What Is Sustainability?
To really understand sustainable fashion, you have to understand the concept of sustainability. Most people just think of climate change when you hear the word “sustainable”, but it’s about more than that. Yes, sustainability relates to the world and how we can interact with it and its resources… but it’s also about how our present steps affect the future of our planet. The United Nations defines it as “meeting the needs of the present without compromising the ability of future generations to meet their own needs”.
In essence, sustainability is not the solution for climate change—climate change is the challenge we face in creating a more sustainable future.
Sustainability in Fashion
According to the Journal of Fashion Marketing and Management, sustainable fashion is part of the slow fashion movement which started in the 1960’s when shoppers became aware of the impact that the clothing and textile industry had on the environment, and demanded change.
It, in essence, focuses on how we treat people (both employees and consumers), and our planet. Rather than paying people in developing countries less than a living wage to produce clothes in unsafe working conditions to create low quality clothing that will fall apart or be cast aside in less than a year, consumers are encouraged to go for quality. It focuses on reusing textiles instead of shipping them off to third world countries to create more waste.
It's about good working conditions and the reduction of manufacturing practices that are harmful to the environment. It’s about quality over quantity and the promotion of ethical practices in the fashion industry. It’s about transparency in the manufacturing process. And more importantly it’s about meeting the present needs of the fashion industry without compromising the planet—or the people living on it.
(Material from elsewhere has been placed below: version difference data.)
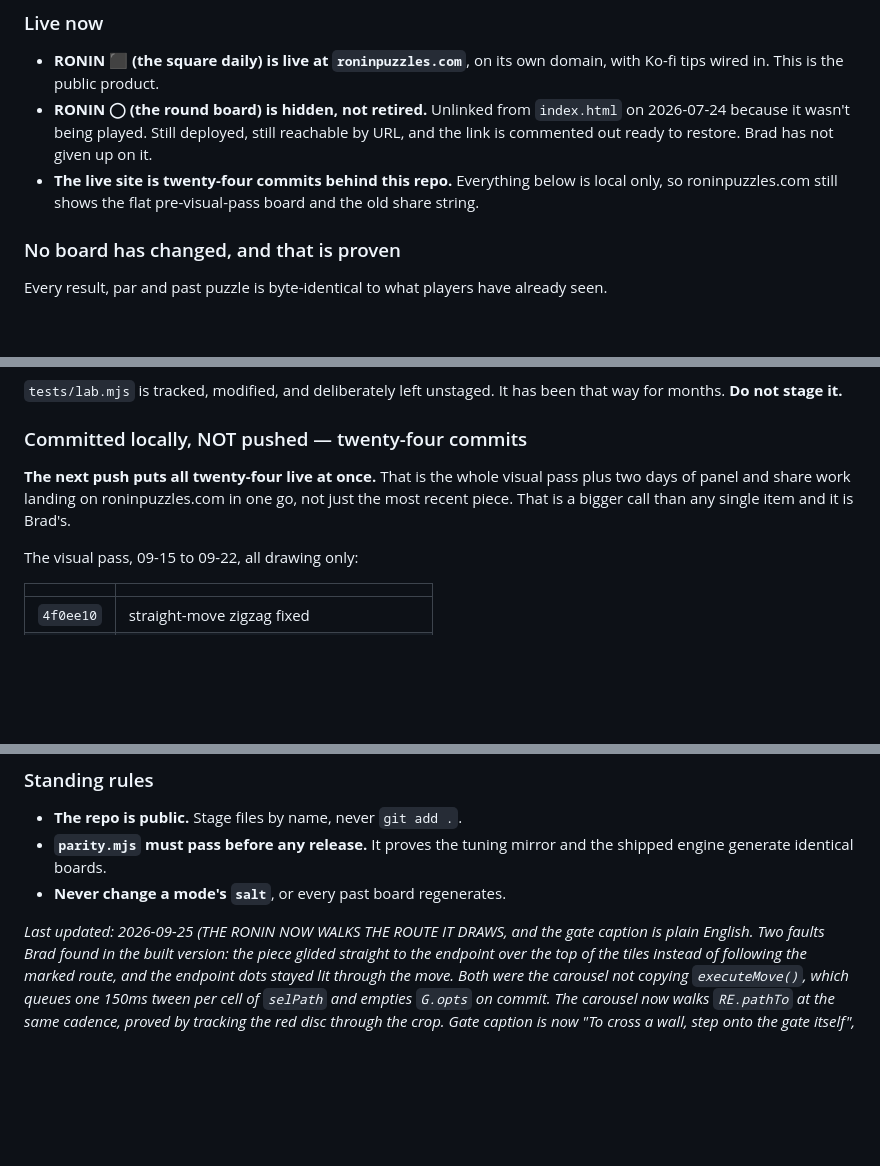
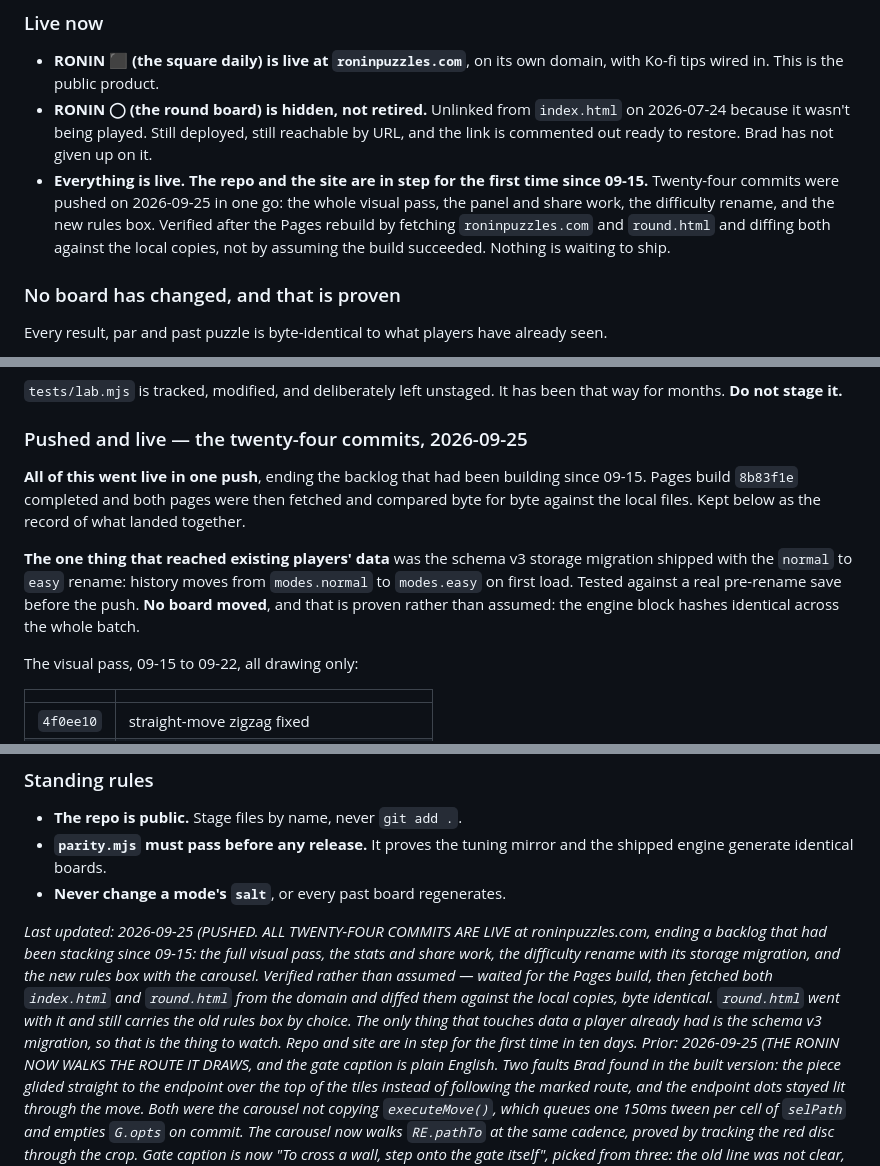
Before and after one commit to bradthecaveman/ronin-daily, a Markdown page: STATUS.md, 3 parts joined by grey strips. Drawn GitHub-style; blank space fills up the shorter version.

Commit message:
Log the release: twenty-four commits are live
Pushed to main and verified after the Pages rebuild by fetching
roninpuzzles.com and round.html and diffing both against the local
copies, rather than trusting the build status. Repo and site are in step
for the first time since 09-15.

The schema v3 storage migration is the only part of this release that
edits data a player already had, so it is the thing to watch. No board
moved, and the engine block hashed identical throughout.

Co-Authored-By: Claude Opus 5 <noreply@anthropic.com>

```diff
--- a/STATUS.md
+++ b/STATUS.md
@@ -15,8 +15,11 @@ Read this block first. Everything below it is history, kept in full.
 - **RONIN ◯ (the round board) is hidden, not retired.** Unlinked from `index.html` on
   2026-07-24 because it wasn't being played. Still deployed, still reachable by URL, and the
   link is commented out ready to restore. Brad has not given up on it.
-- **The live site is twenty-four commits behind this repo.** Everything below is local only, so
-  roninpuzzles.com still shows the flat pre-visual-pass board and the old share string.
+- **Everything is live. The repo and the site are in step for the first time since 09-15.**
+  Twenty-four commits were pushed on 2026-09-25 in one go: the whole visual pass, the panel and
+  share work, the difficulty rename, and the new rules box. Verified after the Pages rebuild by
+  fetching `roninpuzzles.com` and `round.html` and diffing both against the local copies, not by
+  assuming the build succeeded. Nothing is waiting to ship.
 
 ### No board has changed, and that is proven
 
@@ -53,11 +56,16 @@ repo and its own domain, `fivesgame.online`. What remains here is a **215-line s
 `tests/lab.mjs` is tracked, modified, and deliberately left unstaged. It has been that way for
 months. **Do not stage it.**
 
-### Committed locally, NOT pushed — twenty-four commits
-
-**The next push puts all twenty-four live at once.** That is the whole visual pass plus two days
-of panel and share work landing on roninpuzzles.com in one go, not just the most recent piece.
-That is a bigger call than any single item and it is Brad's.
+### Pushed and live — the twenty-four commits, 2026-09-25
+
+**All of this went live in one push**, ending the backlog that had been building since 09-15.
+Pages build `8b83f1e` completed and both pages were then fetched and compared byte for byte
+against the local files. Kept below as the record of what landed together.
+
+**The one thing that reached existing players' data** was the schema v3 storage migration
+shipped with the `normal` to `easy` rename: history moves from `modes.normal` to `modes.easy`
+on first load. Tested against a real pre-rename save before the push. **No board moved**, and
+that is proven rather than assumed: the engine block hashes identical across the whole batch.
 
 The visual pass, 09-15 to 09-22, all drawing only:
 
@@ -137,7 +148,15 @@ on either.
   engine generate identical boards.
 - **Never change a mode's `salt`**, or every past board regenerates.
 
-*Last updated: 2026-09-25 (THE RONIN NOW WALKS THE ROUTE IT DRAWS, and the gate caption
+*Last updated: 2026-09-25 (PUSHED. ALL TWENTY-FOUR COMMITS ARE LIVE at roninpuzzles.com,
+ending a backlog that had been stacking since 09-15: the full visual pass, the stats and share
+work, the difficulty rename with its storage migration, and the new rules box with the
+carousel. Verified rather than assumed — waited for the Pages build, then fetched both
+`index.html` and `round.html` from the domain and diffed them against the local copies, byte
+identical. `round.html` went with it and still carries the old rules box by choice. The only
+thing that touches data a player already had is the schema v3 migration, so that is the thing
+to watch. Repo and site are in step for the first time in ten days.
+Prior: 2026-09-25 (THE RONIN NOW WALKS THE ROUTE IT DRAWS, and the gate caption
 is plain English. Two faults Brad found in the built version: the piece glided straight to the
 endpoint over the top of the tiles instead of following the marked route, and the endpoint dots
 stayed lit through the move. Both were the carousel not copying `executeMove()`, which queues
```
Also changed, not shown: other parts of STATUS.md (+5 -2 lines).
Unfortunately, today’s fashion is not meant to be sustainable. It’s meant to be disposable. With 52 fashion seasons in a year, the fast fashion industry wants you to buy cheap clothes and get rid of it with each season. The more you shop, the more they profit. In other words, choosing sustainability doesn’t just help textile workers and the planet, it also saves you money.
A Call for Change
In 2018, the UN created the Fashion Industry Charter for Climate Action, with the goal of reaching net zero greenhouse gas emissions by 2050. This falls in line with the goal of keeping global warming below 1.5 degrees. Slowly but surely, slow fashion brands are increasing and consumers are becoming more aware of the issues at hand. But awareness is only step one. The real question is, what can we as consumers do to meet sustainability goals?
There are numerous ways, from choosing low impact natural materials like hemp, linen, and organic cotton to name a few to investing in thrifted clothing, or fabrics made from recycled fibers or deadstock. Purchasing locally made items or simply prolonging the life of your own clothes also helps the sustainable fashion movement.
Choosing to be more sustainable doesn’t mean you have to throw out all your clothes and invest in pricey, high-quality pieces you can’t afford. It’s okay to start small. Maybe for you that just means you start separating your clothes instead of throwing all your clothes in one load. Or maybe it just means reading this article. But that’s still a start.